Discomfort of patient powerBMJ 2002; 324 doi: http://dx.doi.org/10.1136/bmj.324.7347.1214 (Published 18 May 2002) Cite this as: BMJ 2002;324:1214
Patients are not doctors' equals
- Daniel McQueen ([email protected]), general practitioner
- Brighton BN1 6EG
- Barts and The London, Queen Mary School of Medicine and Dentistry, London EC1A 7BE
- St James's University Hospital, Leeds LS9 7TF
- Royal Edinburgh Hospital, Edinburgh EH10 5HF
EDITOR—Smith in his editorial on the discomfort of patient power says that there is no “truth” defined by experts.1 Coulter reports that doctors and patients are equals with different expertise.2 The government's working group on chronic fatigue syndrome and myalgic encephalomyelitis wove patients' assertions into the scientific research in its report.3
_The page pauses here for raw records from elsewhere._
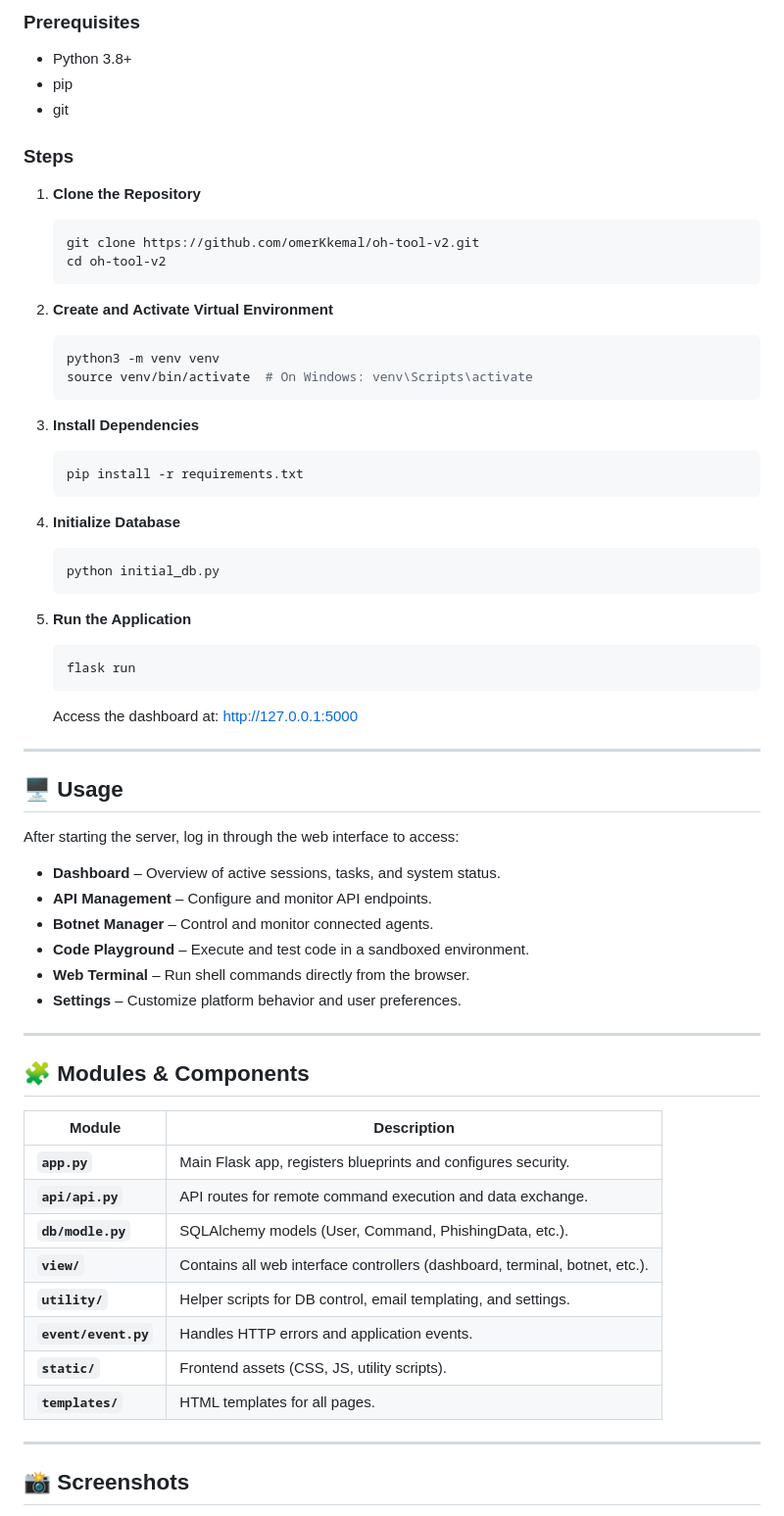
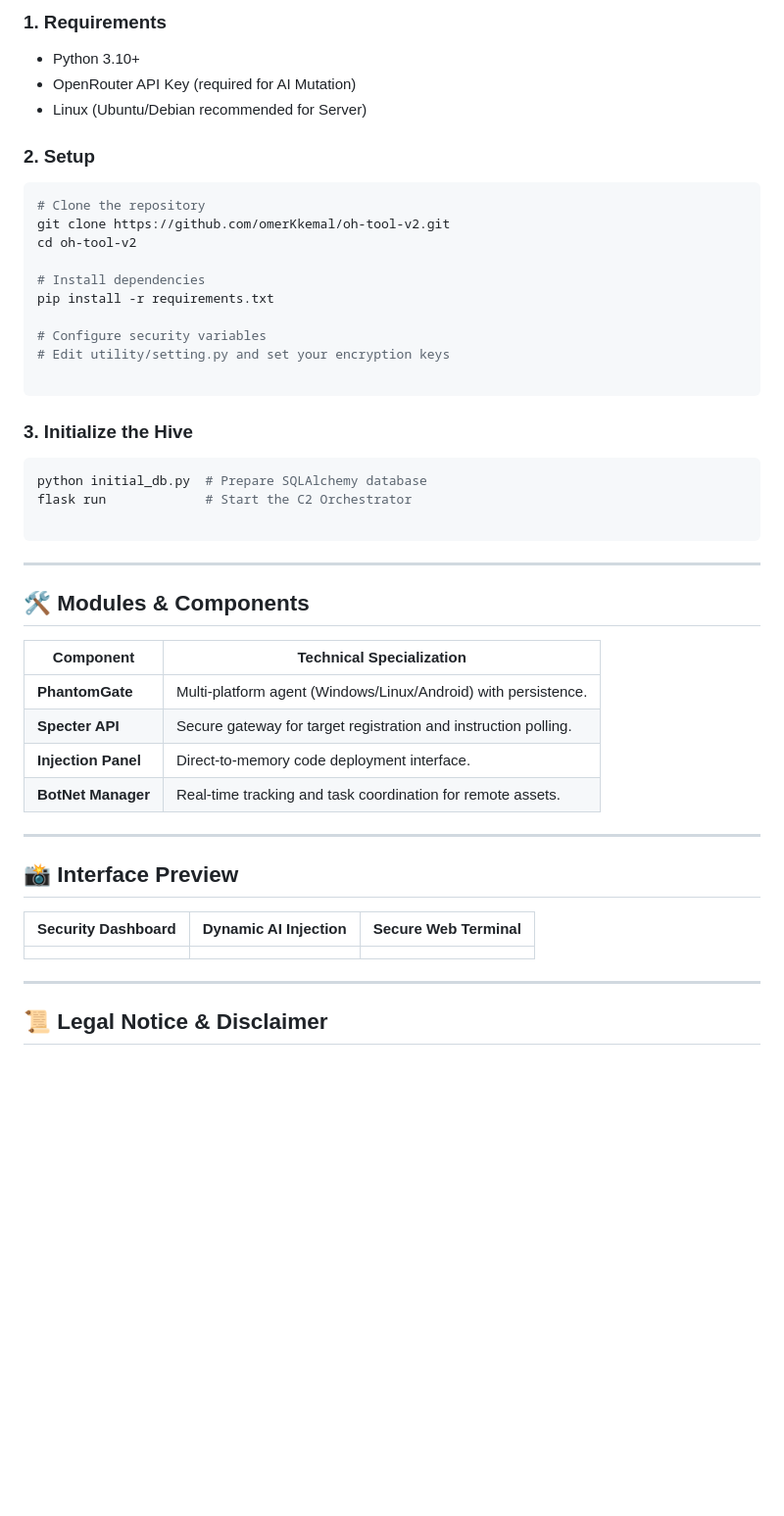
Before and after one commit to omerKkemal/oh-tool-v2, a Markdown page: README.md, the part around one of its changes. Shown at 98% size. GitHub-like rendering; blank space fills up the shorter version.

````diff
--- a/README.md
+++ b/README.md
@@ -81,67 +48,53 @@ SpecterPanel/
 
-### Prerequisites
-- Python 3.8+
-- pip
-- git
+### 1. Requirements
 
-### Steps
-1. **Clone the Repository**
-   ```bash
-   git clone https://github.com/omerKkemal/oh-tool-v2.git
-   cd oh-tool-v2
-   ```
+* Python 3.10+
+* OpenRouter API Key (required for AI Mutation)
+* Linux (Ubuntu/Debian recommended for Server)
 
-2. **Create and Activate Virtual Environment**
-   ```bash
-   python3 -m venv venv
-   source venv/bin/activate  # On Windows: venv\Scripts\activate
-   ```
+### 2. Setup
 
-3. **Install Dependencies**
-   ```bash
-   pip install -r requirements.txt
-   ```
+```bash
+# Clone the repository
+git clone https://github.com/omerKkemal/oh-tool-v2.git
+cd oh-tool-v2
 
-4. **Initialize Database**
-   ```bash
-   python initial_db.py
-   ```
+# Install dependencies
+pip install -r requirements.txt
 
-5. **Run the Application**
-   ```bash
-   flask run
-   ```
-   Access the dashboard at: [http://127.0.0.1:5000](http://127.0.0.1:5000)
+# Configure security variables
+# Edit utility/setting.py and set your encryption keys
+
+```
+
+### 3. Initialize the Hive
+
+```bash
+python initial_db.py  # Prepare SQLAlchemy database
+flask run             # Start the C2 Orchestrator
+
+```
 
 ---
 
-## 🖥️ Usage
+## 🛠️ Modules & Components
 
-After starting the server, log in through the web interface to access:
-
-- **Dashboard** – Overview of active sessions, tasks, and system status.
-- **API Management** – Configure and monitor API endpoints.
-- **Botnet Manager** – Control and monitor connected agents.
-- **Code Playground** – Execute and test code in a sandboxed environment.
-- **Web Terminal** – Run shell commands directly from the browser.
-- **Settings** – Customize platform behavior and user preferences.
+| Component | Technical Specialization |
+| --- | --- |
+| **PhantomGate** | Multi-platform agent (Windows/Linux/Android) with persistence. |
+| **Specter API** | Secure gateway for target registration and instruction polling. |
+| **Injection Panel** | Direct-to-memory code deployment interface. |
+| **BotNet Manager** | Real-time tracking and task coordination for remote assets. |
 
 ---
 
-## 🧩 Modules & Components
+## 📸 Interface Preview
 
-| Module | Description |
-|--------|-------------|
-| **`app.py`** | Main Flask app, registers blueprints and configures security. |
-| **`api/api.py`** | API routes for remote command execution and data exchange. |
-| **`db/modle.py`** | SQLAlchemy models (User, Command, PhishingData, etc.). |
-| **`view/`** | Contains all web interface controllers (dashboard, terminal, botnet, etc.). |
-| **`utility/`** | Helper scripts for DB control, email templating, and settings. |
-| **`event/event.py`** | Handles HTTP errors and application events. |
-| **`static/`** | Frontend assets (CSS, JS, utility scripts). |
-| **`templates/`** | HTML templates for all pages. |
+| Security Dashboard | Dynamic AI Injection | Secure Web Terminal |
+| --- | --- | --- |
+|  |  |  |
 
 ---
 
-## 📸 Screenshots
+## 📜 Legal Notice & Disclaimer
 
````
Also changed, not shown: other parts of README.md (+36 -94 lines).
It is absurd to say that there is no truth defined by experts, that patients are equals, or allow patients to define conditions and treatment. Although criticism of medical hubris is important, this is a denial of the nature of medicine. Clinical effectiveness depends on understanding the patient's beliefs and expectations. Patients are, however, not equals, and their beliefs do not have the ontological status of medical knowledge.
Denial of the status of doctors and of medicine's tradition of research is false democracy. It is an attempt to avoid destructive envy. Destructive envy denigrates and spoils that which is needed, biting the hand that feeds us or cutting off one's nose to spite one's face. More than other professional groups, doctors are envied. Partly this derives from the inequality of the relationship between doctors and patients. It can be difficult to tolerate powerlessness, ignorance, dependence, needing help, and being helped. For doctors it is difficult having their attempts to help spoiled by the …
Log in using your username and password
Log in through your institution
Register for a free trial to thebmj.com to receive unlimited access to all content on thebmj.com for 14 days.
Sign up for a free trial